==== DATA TO USE

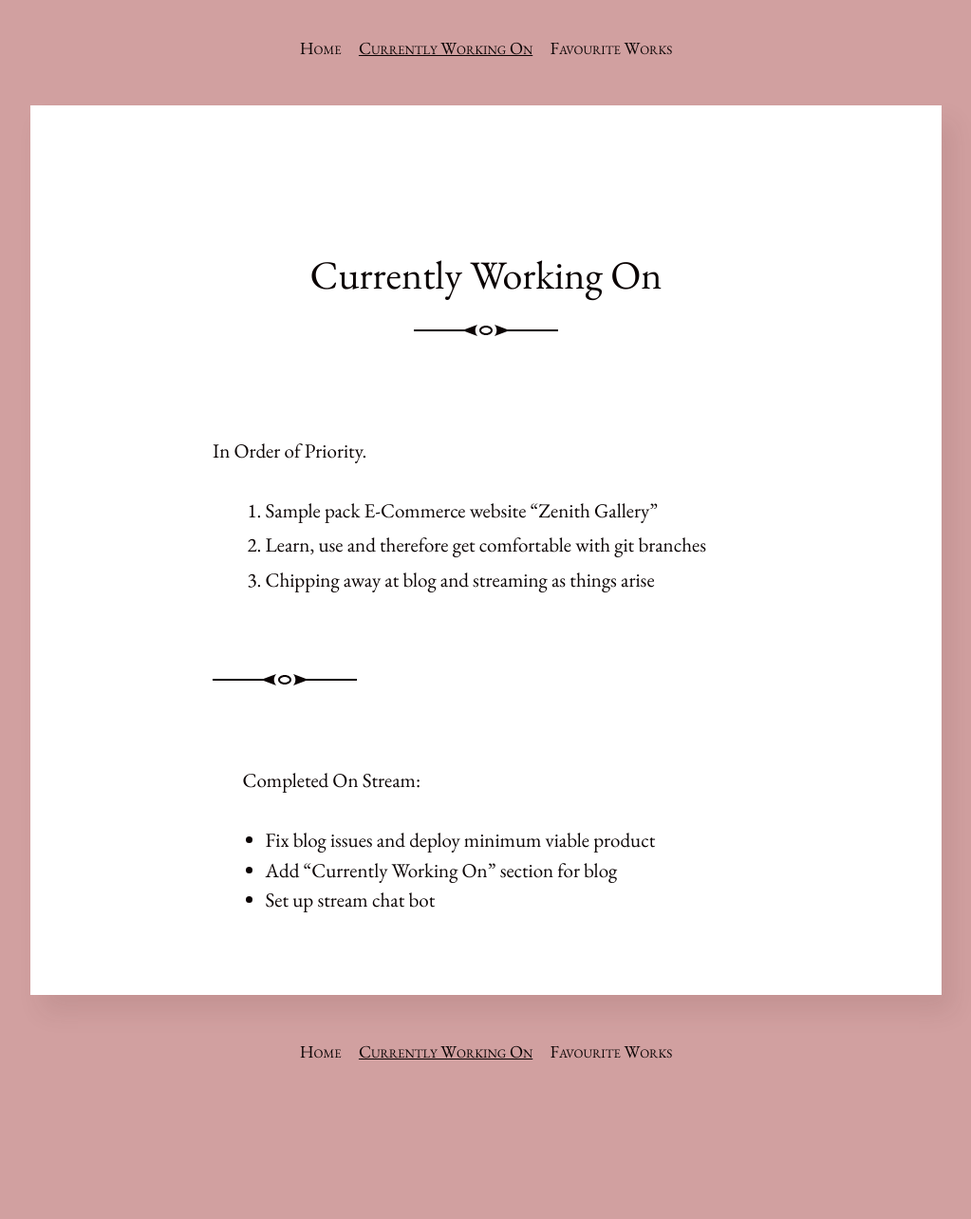
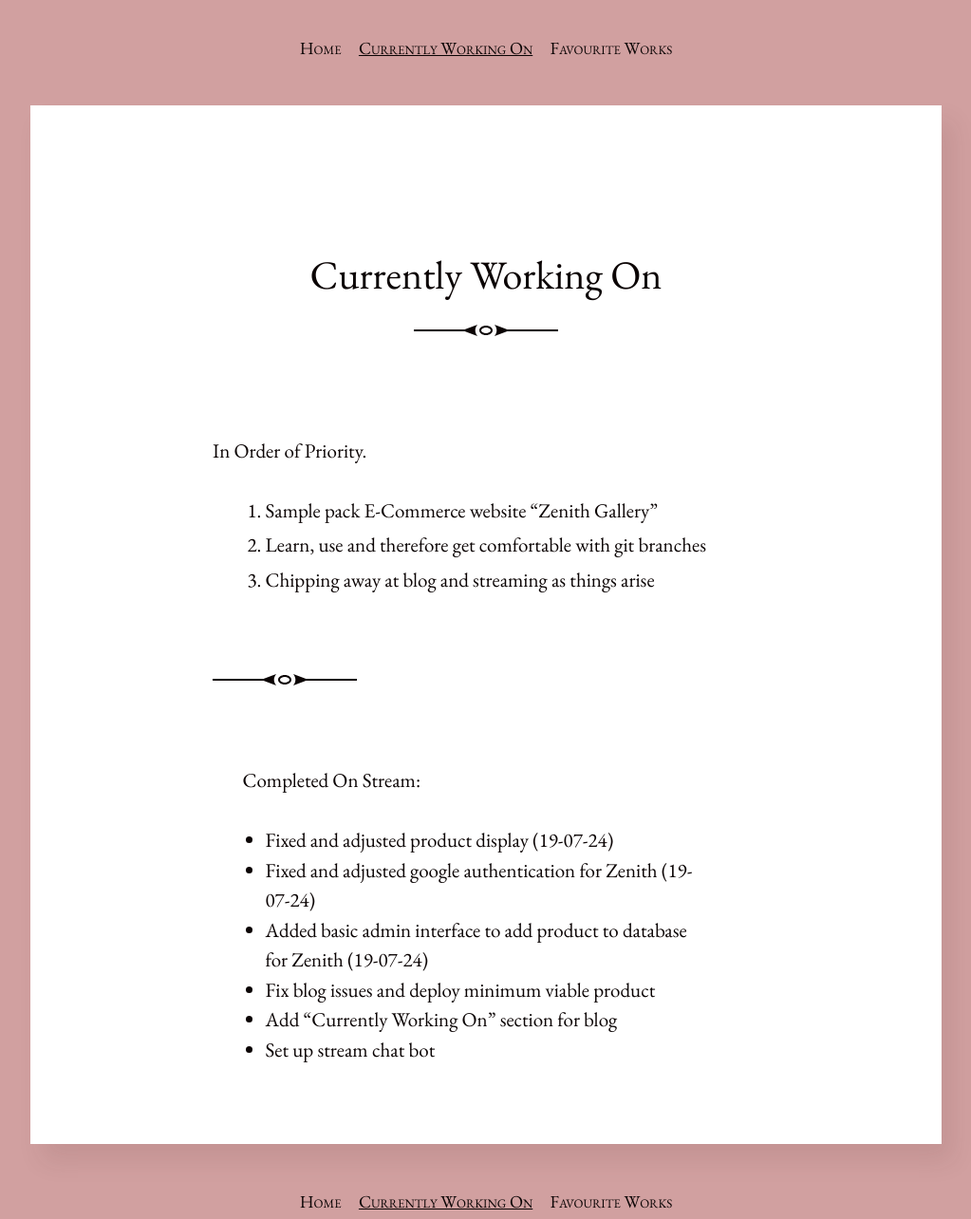
Before and after one commit to fahaamtashfeen/fahaamtashfeen.github.io, a Jekyll site: the page built from currentlyworkingon.md, in a window 1280 px wide. Shown: the whole page at 95% size, without its empty margins (128-1151 px from the left). Built offline with Jekyll 4.4.1, drawn with Linux system fonts in a browser that asks for light colours; before the commit the page ends 1127 px from its top, so only the background shows below that.

Commit message:
updated currently working on

```diff
--- a/currentlyworkingon.md
+++ b/currentlyworkingon.md
@@ -13,6 +13,9 @@ In Order of Priority.
 
 Completed On Stream:
 
+- Fixed and adjusted product display (19-07-24)
+- Fixed and adjusted google authentication for Zenith (19-07-24)
+- Added basic admin interface to add product to database for Zenith (19-07-24)
 - Fix blog issues and deploy minimum viable product
 - Add "Currently Working On" section for blog
 - Set up stream chat bot
```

========

EXERCISE GOAL:
The lines to copy are those above that contain "currentlyworkingon".

EXERCISE SOLUTION:
Before and after one commit to fahaamtashfeen/fahaamtashfeen.github.io, a Jekyll site: the page built from currentlyworkingon.md, in a window 1280 px wide. Shown: the whole page at 95% size, without its empty margins (128-1151 px from the left). Built offline with Jekyll 4.4.1, drawn with Linux system fonts in a browser that asks for light colours; before the commit the page ends 1127 px from its top, so only the background shows below that.
--- a/currentlyworkingon.md
+++ b/currentlyworkingon.md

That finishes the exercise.